## [What the task asks]
Across all the records, filter for lines with the word "Reyes" and copy them.

# # # # #

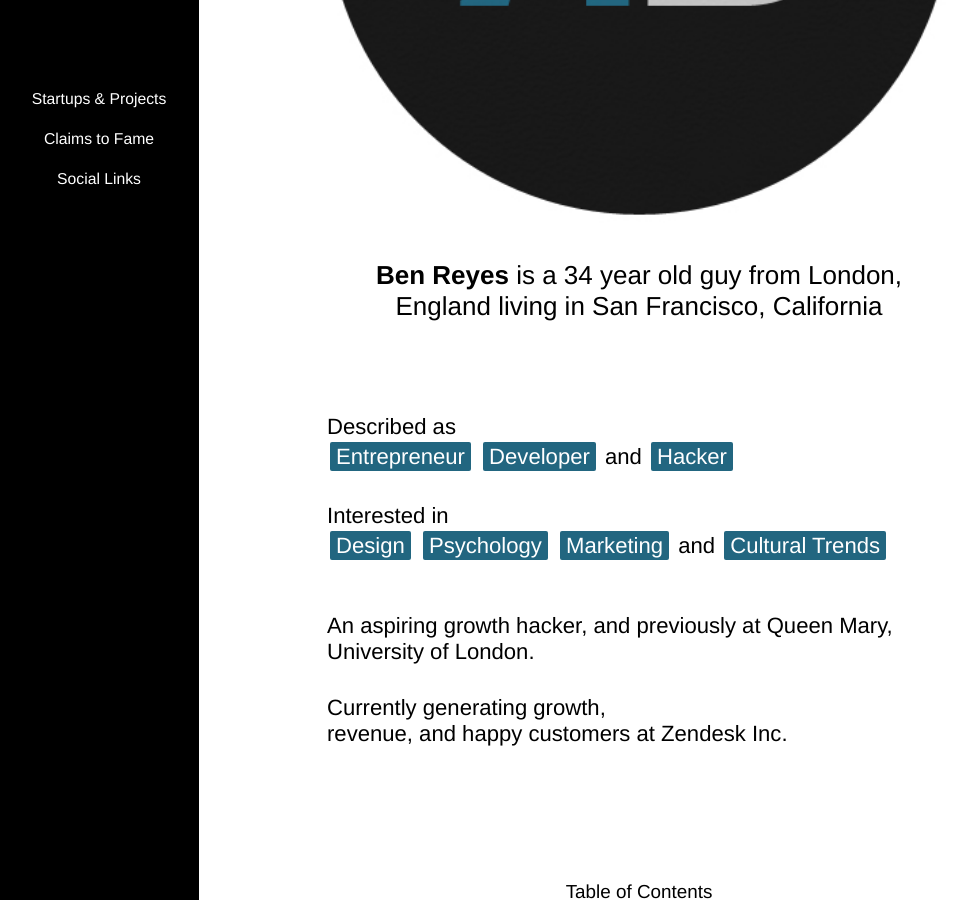
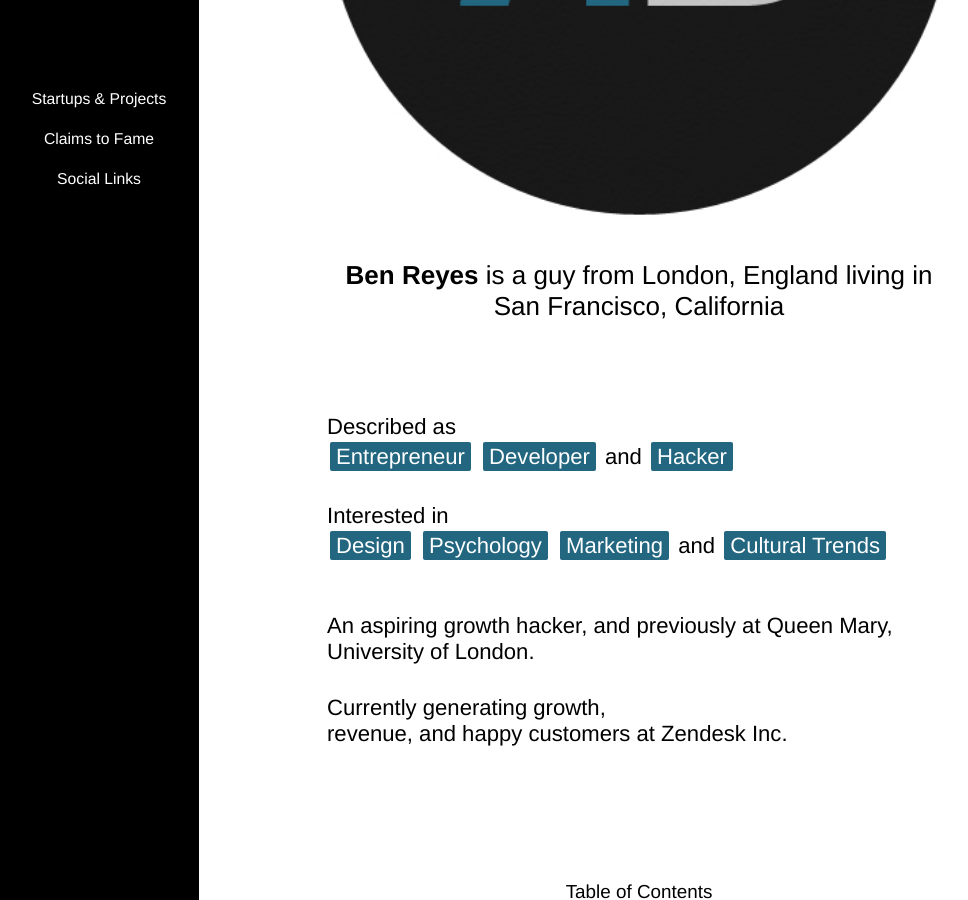
Before and after one commit to 3en/3en.github.com, a Jekyll site: the page built from index.html, in a window 1280 px wide and 900 px high, scrolled down 452 px. Shown: the whole window, without its empty margins (1-969 px from the left). Built offline with Jekyll 4.4.1, drawn with Linux system fonts in a browser that asks for light colours.

Commit message:
Update default.html

```diff
--- a/_layouts/default.html
+++ b/_layouts/default.html
@@ -61,7 +61,7 @@
 
               <div id="header">
                 <div class="logo"><img class="logo-image" src="{{ site.baseurl}}/images/logo_round.jpg" /></div>
-                <h1><b>Ben Reyes</b> is a <span id="custom-age">*</span> year old guy from London, England living in San Francisco, California</h1>
+                <h1><b>Ben Reyes</b> is a <!--<span id="custom-age">*</span> year old -->guy from London, England living in San Francisco, California</h1>
               </div>
 
               <script>
```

# # # # #

## [Expected answer]
-                <h1><b>Ben Reyes</b> is a <span id="custom-age">*</span> year old guy from London, England living in San Francisco, California</h1>
+                <h1><b>Ben Reyes</b> is a <!--<span id="custom-age">*</span> year old -->guy from London, England living in San Francisco, California</h1>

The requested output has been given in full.